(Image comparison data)

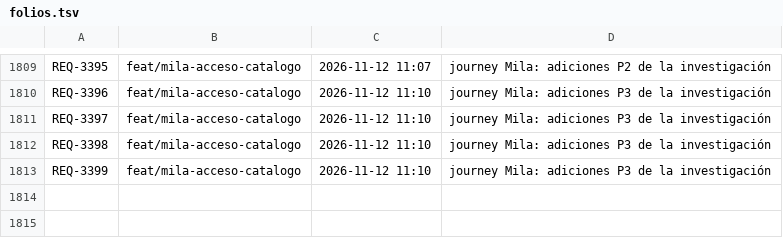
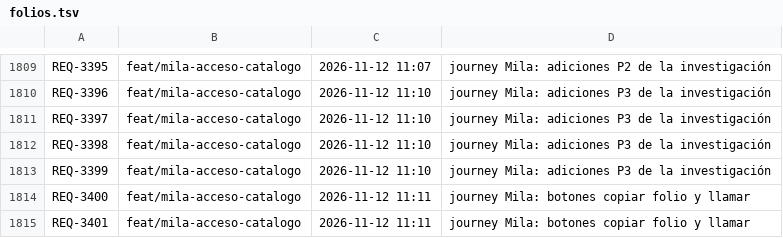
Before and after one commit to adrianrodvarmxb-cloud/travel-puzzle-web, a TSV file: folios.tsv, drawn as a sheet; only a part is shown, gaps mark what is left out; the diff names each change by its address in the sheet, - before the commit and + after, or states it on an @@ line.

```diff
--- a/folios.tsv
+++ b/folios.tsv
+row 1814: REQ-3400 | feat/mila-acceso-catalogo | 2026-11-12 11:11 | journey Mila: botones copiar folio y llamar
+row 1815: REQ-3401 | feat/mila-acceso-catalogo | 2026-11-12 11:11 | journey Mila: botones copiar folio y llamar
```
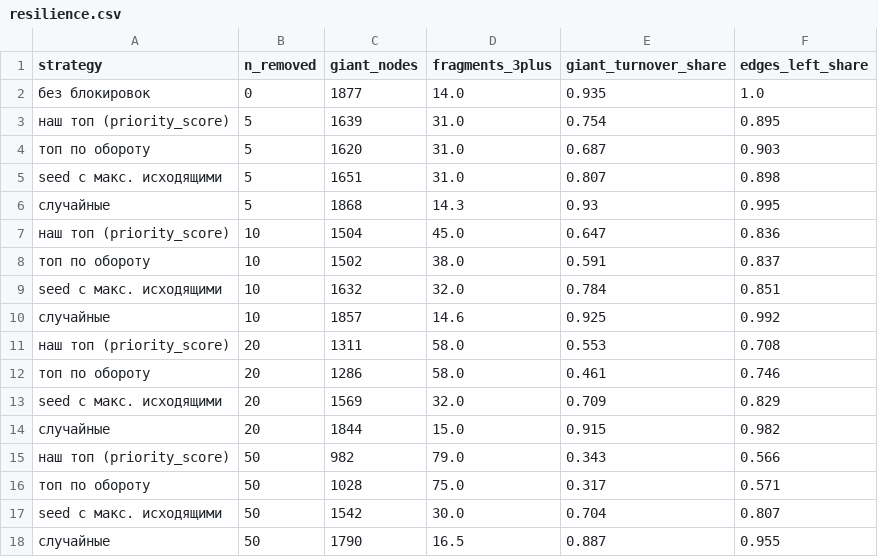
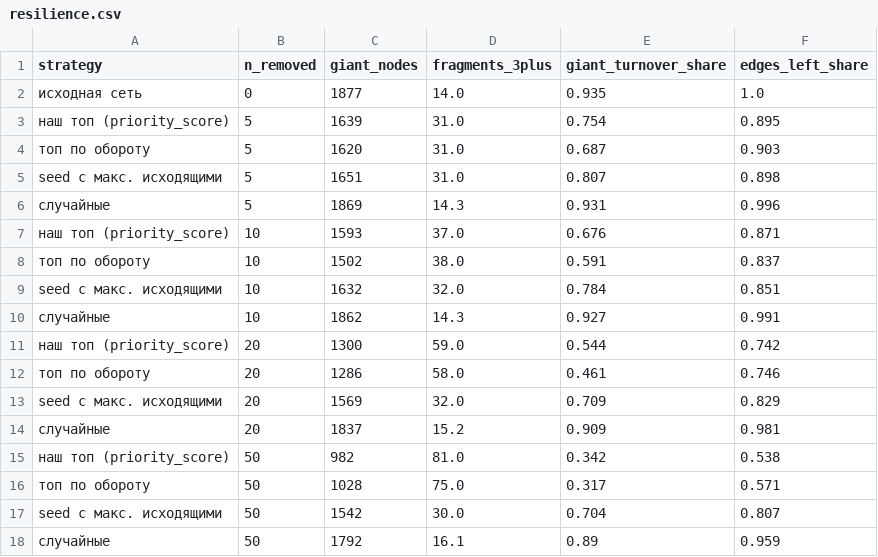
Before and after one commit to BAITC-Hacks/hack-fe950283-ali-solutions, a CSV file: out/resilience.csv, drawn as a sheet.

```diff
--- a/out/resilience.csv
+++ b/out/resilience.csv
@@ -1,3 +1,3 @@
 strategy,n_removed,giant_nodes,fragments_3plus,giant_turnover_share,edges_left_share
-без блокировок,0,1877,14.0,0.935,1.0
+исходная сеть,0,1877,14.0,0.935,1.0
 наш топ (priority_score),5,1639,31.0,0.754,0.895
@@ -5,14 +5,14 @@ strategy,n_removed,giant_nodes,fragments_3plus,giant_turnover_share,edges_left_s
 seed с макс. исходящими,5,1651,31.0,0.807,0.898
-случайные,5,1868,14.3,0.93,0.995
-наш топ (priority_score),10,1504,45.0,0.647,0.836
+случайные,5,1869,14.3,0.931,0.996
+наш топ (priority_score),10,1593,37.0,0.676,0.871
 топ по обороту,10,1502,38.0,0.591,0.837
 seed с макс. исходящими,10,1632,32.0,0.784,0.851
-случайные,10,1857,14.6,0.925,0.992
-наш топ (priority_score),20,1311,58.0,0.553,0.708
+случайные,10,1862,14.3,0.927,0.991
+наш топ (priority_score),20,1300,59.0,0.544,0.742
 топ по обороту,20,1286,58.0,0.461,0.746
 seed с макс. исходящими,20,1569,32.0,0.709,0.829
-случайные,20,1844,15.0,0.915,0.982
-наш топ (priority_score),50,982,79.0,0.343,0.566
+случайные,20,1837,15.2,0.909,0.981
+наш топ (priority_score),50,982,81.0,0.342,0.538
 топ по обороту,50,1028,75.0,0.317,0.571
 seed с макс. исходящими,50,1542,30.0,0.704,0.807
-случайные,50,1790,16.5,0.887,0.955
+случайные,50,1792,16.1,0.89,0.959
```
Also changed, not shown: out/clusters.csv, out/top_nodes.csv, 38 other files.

* * *

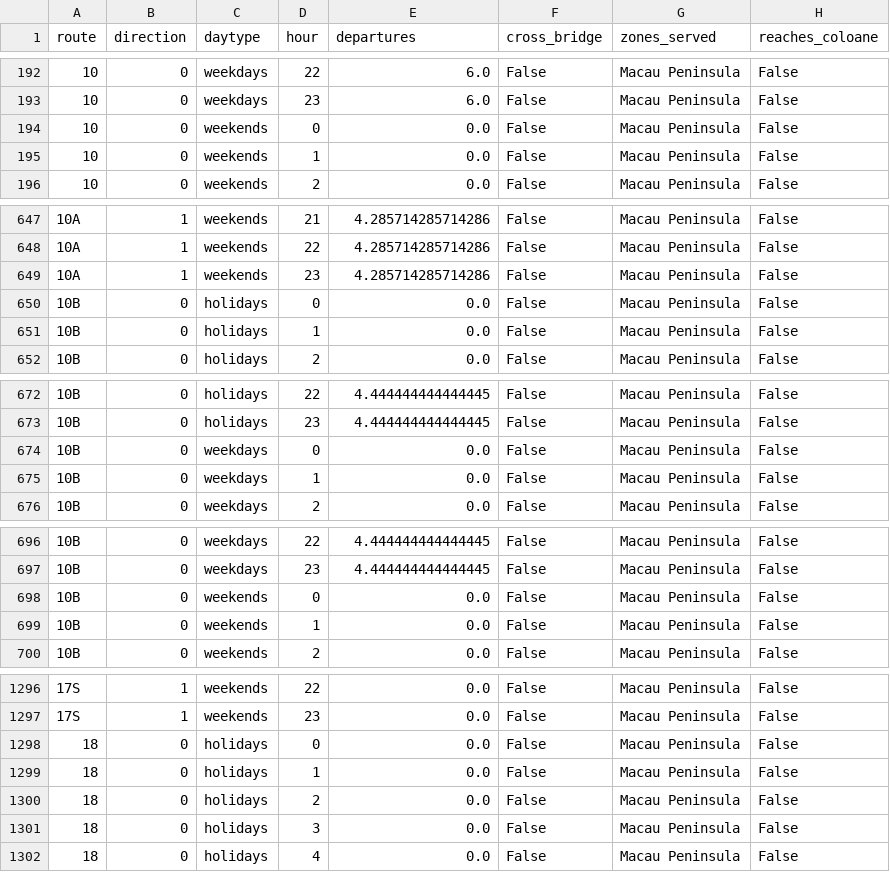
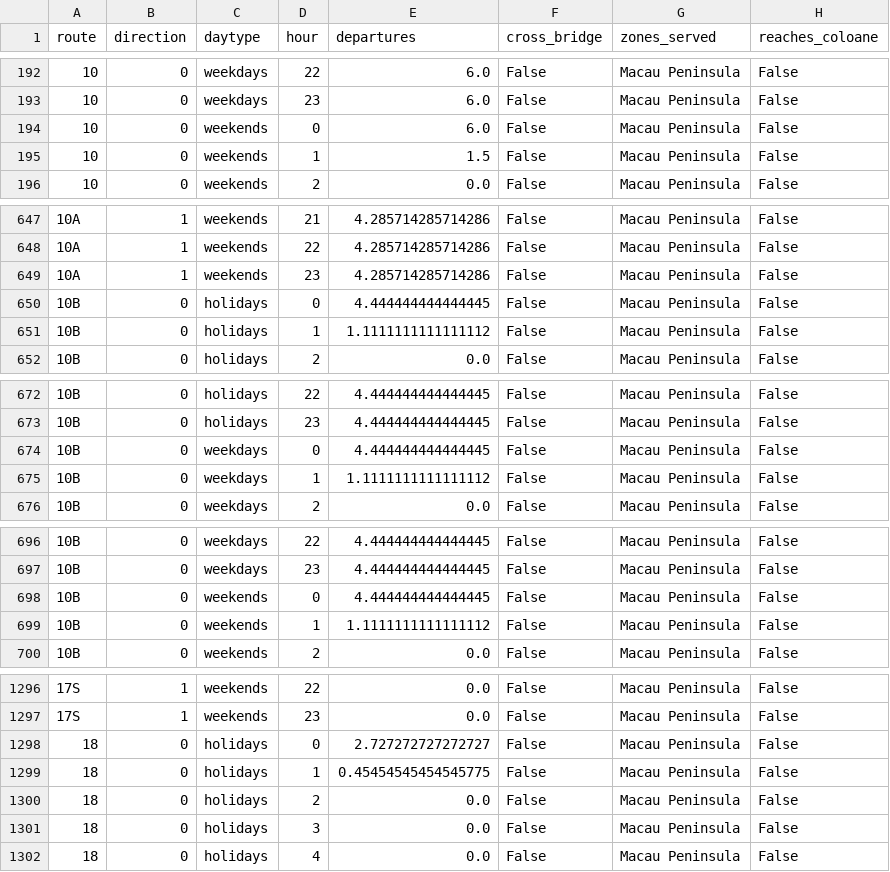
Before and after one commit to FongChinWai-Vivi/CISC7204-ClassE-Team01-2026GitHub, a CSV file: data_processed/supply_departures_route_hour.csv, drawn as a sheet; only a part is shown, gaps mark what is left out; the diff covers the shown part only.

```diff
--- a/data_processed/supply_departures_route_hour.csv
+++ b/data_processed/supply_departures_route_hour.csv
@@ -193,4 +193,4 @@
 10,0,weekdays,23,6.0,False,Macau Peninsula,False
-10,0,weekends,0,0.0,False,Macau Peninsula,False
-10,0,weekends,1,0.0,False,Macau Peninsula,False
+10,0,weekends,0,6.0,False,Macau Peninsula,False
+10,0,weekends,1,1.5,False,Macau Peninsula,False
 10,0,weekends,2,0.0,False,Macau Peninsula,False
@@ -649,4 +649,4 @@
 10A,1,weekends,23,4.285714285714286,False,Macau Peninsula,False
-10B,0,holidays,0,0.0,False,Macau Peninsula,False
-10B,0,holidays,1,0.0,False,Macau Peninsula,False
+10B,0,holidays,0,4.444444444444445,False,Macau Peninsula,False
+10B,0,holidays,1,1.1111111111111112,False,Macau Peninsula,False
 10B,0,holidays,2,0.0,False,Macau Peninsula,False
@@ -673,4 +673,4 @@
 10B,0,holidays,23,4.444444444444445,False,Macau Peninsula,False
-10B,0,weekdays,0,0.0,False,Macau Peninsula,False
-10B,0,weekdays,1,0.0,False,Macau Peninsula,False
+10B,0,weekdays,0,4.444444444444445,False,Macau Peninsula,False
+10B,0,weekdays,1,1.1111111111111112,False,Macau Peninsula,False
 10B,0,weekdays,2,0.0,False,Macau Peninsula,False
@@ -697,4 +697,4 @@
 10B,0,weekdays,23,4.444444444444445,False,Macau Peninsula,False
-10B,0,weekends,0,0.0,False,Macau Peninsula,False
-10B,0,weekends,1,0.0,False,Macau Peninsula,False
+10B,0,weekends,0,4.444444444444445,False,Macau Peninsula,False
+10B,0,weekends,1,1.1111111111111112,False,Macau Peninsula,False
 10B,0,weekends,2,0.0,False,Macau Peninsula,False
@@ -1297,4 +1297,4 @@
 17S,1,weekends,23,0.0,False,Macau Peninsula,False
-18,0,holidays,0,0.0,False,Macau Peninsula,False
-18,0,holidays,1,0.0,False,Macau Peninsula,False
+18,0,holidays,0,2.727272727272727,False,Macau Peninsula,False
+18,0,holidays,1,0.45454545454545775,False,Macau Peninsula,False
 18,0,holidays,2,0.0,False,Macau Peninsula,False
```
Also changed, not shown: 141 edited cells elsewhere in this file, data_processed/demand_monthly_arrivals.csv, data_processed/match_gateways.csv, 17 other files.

==

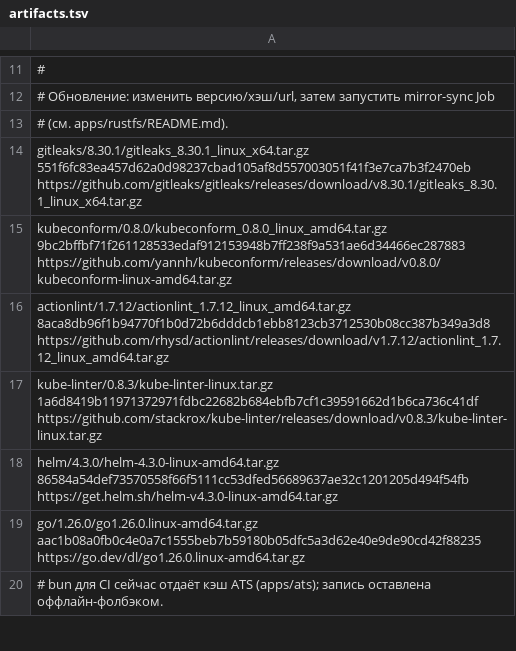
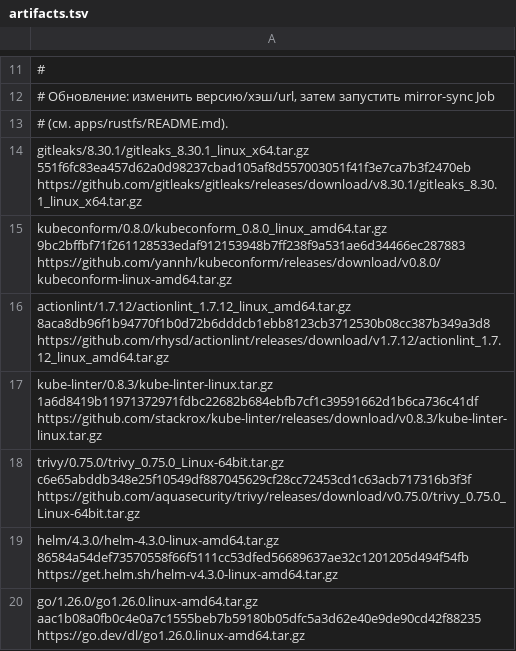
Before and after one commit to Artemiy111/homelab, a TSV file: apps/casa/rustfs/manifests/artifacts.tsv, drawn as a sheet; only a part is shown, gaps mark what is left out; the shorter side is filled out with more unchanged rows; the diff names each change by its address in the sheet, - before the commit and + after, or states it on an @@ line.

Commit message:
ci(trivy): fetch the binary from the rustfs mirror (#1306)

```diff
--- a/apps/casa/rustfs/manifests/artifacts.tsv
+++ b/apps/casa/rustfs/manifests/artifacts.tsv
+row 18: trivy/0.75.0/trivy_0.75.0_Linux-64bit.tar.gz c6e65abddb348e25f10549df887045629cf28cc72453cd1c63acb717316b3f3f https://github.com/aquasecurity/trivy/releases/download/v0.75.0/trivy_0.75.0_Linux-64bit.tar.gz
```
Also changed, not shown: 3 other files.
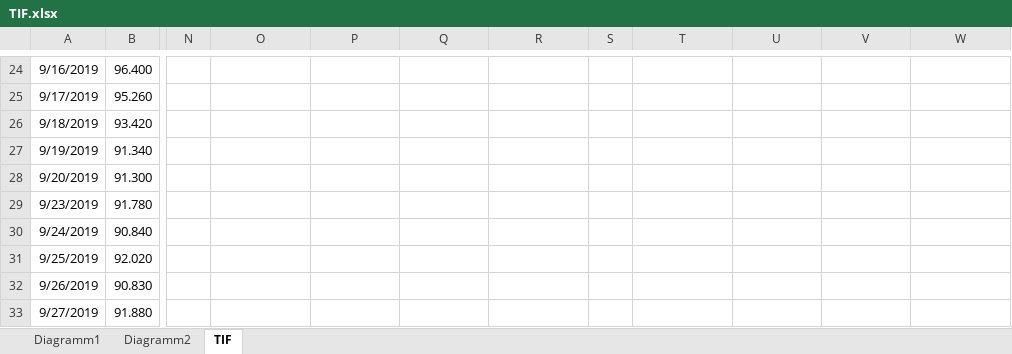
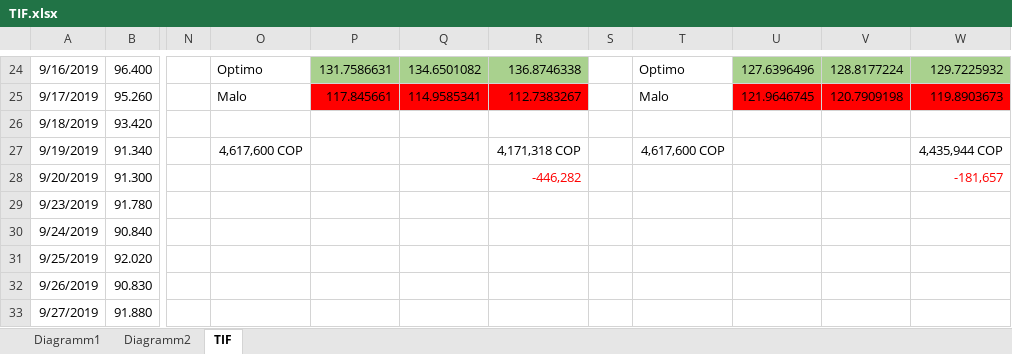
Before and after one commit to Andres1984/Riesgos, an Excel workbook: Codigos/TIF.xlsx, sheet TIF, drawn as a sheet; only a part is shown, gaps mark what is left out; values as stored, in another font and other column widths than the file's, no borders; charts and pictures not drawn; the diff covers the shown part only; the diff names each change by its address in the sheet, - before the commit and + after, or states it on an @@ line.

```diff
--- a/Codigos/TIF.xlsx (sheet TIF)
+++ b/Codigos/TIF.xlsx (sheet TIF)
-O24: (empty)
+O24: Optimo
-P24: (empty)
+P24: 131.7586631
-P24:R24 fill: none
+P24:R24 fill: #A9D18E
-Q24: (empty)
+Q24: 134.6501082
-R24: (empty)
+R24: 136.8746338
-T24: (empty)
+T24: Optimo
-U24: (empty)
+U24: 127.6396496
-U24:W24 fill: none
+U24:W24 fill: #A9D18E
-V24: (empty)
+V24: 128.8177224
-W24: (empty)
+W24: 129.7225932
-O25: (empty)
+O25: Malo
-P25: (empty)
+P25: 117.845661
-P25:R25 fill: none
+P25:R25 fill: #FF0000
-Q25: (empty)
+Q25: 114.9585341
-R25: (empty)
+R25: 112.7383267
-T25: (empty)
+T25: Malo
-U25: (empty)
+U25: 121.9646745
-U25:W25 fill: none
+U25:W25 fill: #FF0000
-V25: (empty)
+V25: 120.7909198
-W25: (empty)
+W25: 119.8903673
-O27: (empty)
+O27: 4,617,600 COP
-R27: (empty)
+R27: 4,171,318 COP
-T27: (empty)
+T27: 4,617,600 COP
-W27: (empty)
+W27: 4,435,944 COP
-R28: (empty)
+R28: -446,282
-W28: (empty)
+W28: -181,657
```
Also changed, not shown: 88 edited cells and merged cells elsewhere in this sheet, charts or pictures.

Activity –
A bare number should be your reply: how many lines in the entries above include the word "apps".

The answer –
3